**Task brief:** Scan the entries below. Report each line where the string "assets" occurs.

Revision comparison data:
────────

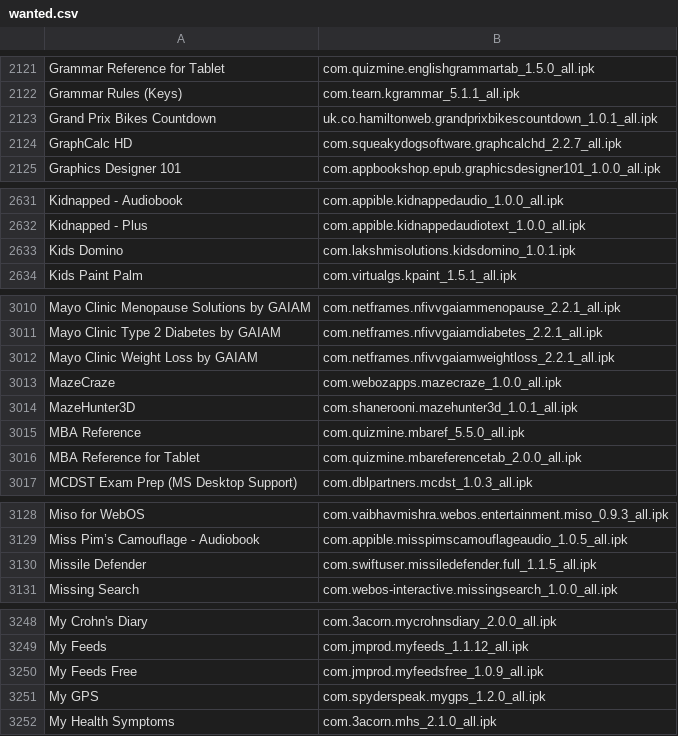
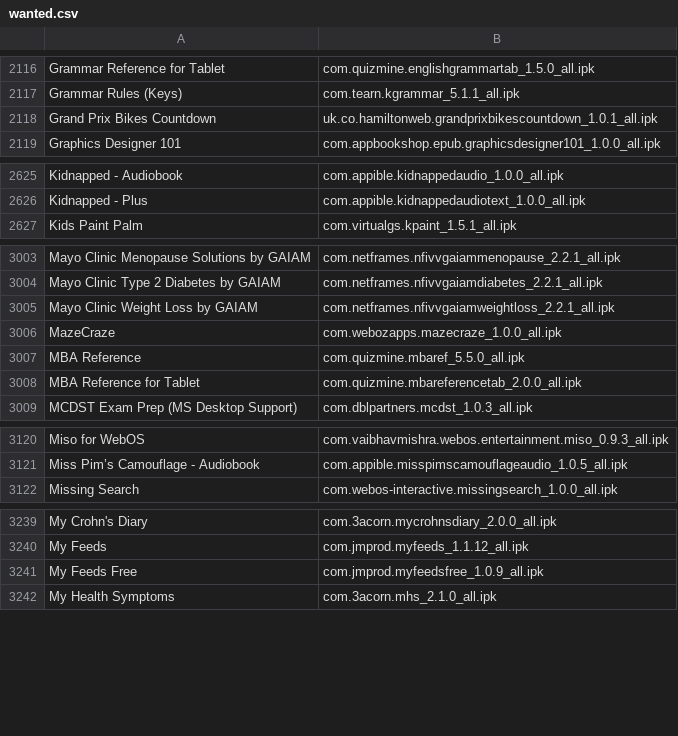
Before and after one commit to webOSArchive/webos-catalog-backend, a CSV file: wanted.csv, drawn as a sheet; only a part is shown, gaps mark what is left out; the diff covers the shown part only; the diff names each change by its address in the sheet, - before the commit and + after, or states it on an @@ line.

```diff
--- a/wanted.csv
+++ b/wanted.csv
-row 2124: GraphCalc HD | com.squeakydogsoftware.graphcalchd_2.2.7_all.ipk
-row 2633: Kids Domino | com.lakshmisolutions.kidsdomino_1.0.1.ipk
-row 3014: MazeHunter3D | com.shanerooni.mazehunter3d_1.0.1_all.ipk
-row 3130: Missile Defender | com.swiftuser.missiledefender.full_1.1.5_all.ipk
-row 3251: My GPS | com.spyderspeak.mygps_1.2.0_all.ipk
```
Also changed, not shown: 16 removed rows elsewhere in this file, 1 other file.
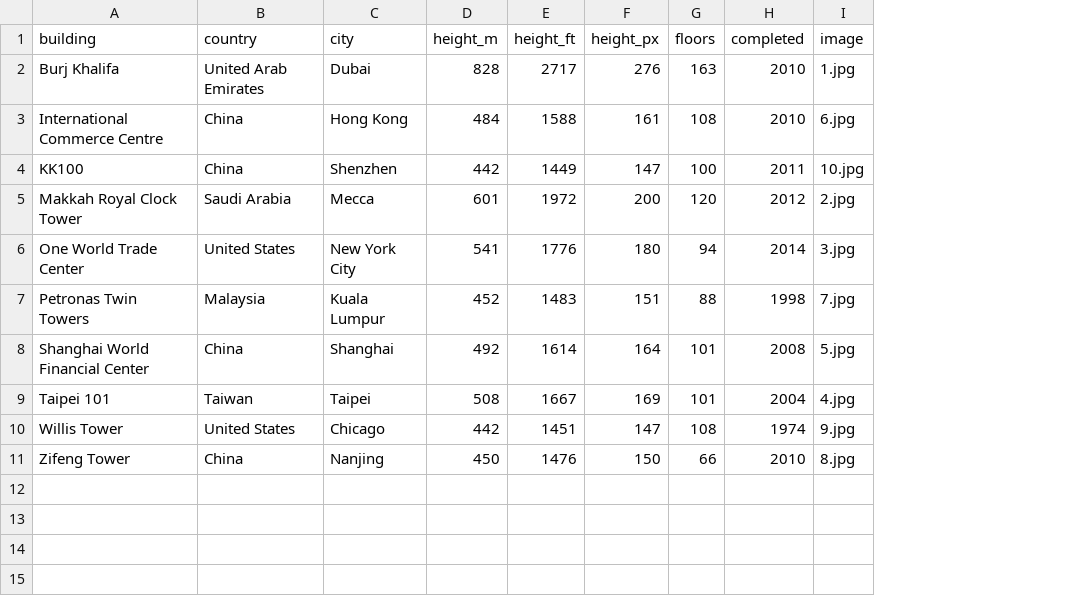
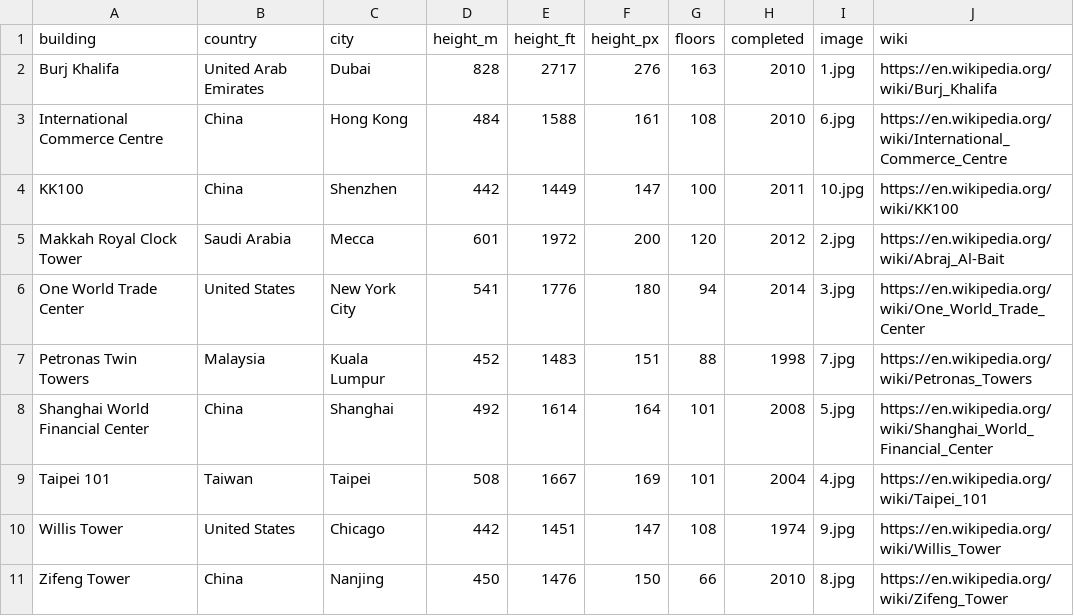
Before and after one commit to SuperGokou/The-World-s-Tallest-Buildings, a CSV file: data/buildings.csv, drawn as a sheet; the diff names each change by its address in the sheet, - before the commit and + after, or states it on an @@ line.

Commit message:
Add assets, update UI files and README
Add project assets and configuration, and update UI and data files. New files: .gitignore, IDE configs (.idea/), Bootstrap CSS (css/bootstrap.min.css), screenshot (img/ScreenShot.png) and local Claude settings. Updated: README.md (reworked content, demo link, features, project structure), css/style.css, index.html, js/main.js, and data/buildings.csv. Removed two unused images (img/IMG2.JPG, img/IMG3.PNG). These changes introduce Bootstrap, refresh documentation, and adjust visuals/data for the interactive tallest-buildings visualization.

```diff
--- a/data/buildings.csv
+++ b/data/buildings.csv
+column J (wiki), rows 2-11: https://en.wikipedia.org/wiki/Burj_Khalifa | https://en.wikipedia.org/wiki/International_Commerce_Centre | https://en.wikipedia.org/wiki/KK100 | https://en.wikipedia.org/wiki/Abraj_Al-Bait | https://en.wikipedia.org/wiki/One_World_Trade_Center | https://en.wikipedia.org/wiki/Petronas_Towers | https://en.wikipedia.org/wiki/Shanghai_World_Financial_Center | https://en.wikipedia.org/wiki/Taipei_101 | https://en.wikipedia.org/wiki/Willis_Tower | https://en.wikipedia.org/wiki/Zifeng_Tower
```
Also changed, not shown: 10 other files.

────────

**Result:**
Add assets, update UI files and README
Add project assets and configuration, and update UI and data files. New files: .gitignore, IDE configs (.idea/), Bootstrap CSS (css/bootstrap.min.css), screenshot (img/ScreenShot.png) and local Claude settings. Updated: README.md (reworked content, demo link, features, project structure), css/style.css, index.html, js/main.js, and data/buildings.csv. Removed two unused images (img/IMG2.JPG, img/IMG3.PNG). These changes introduce Bootstrap, refresh documentation, and adjust visuals/data for the interactive tallest-buildings visualization.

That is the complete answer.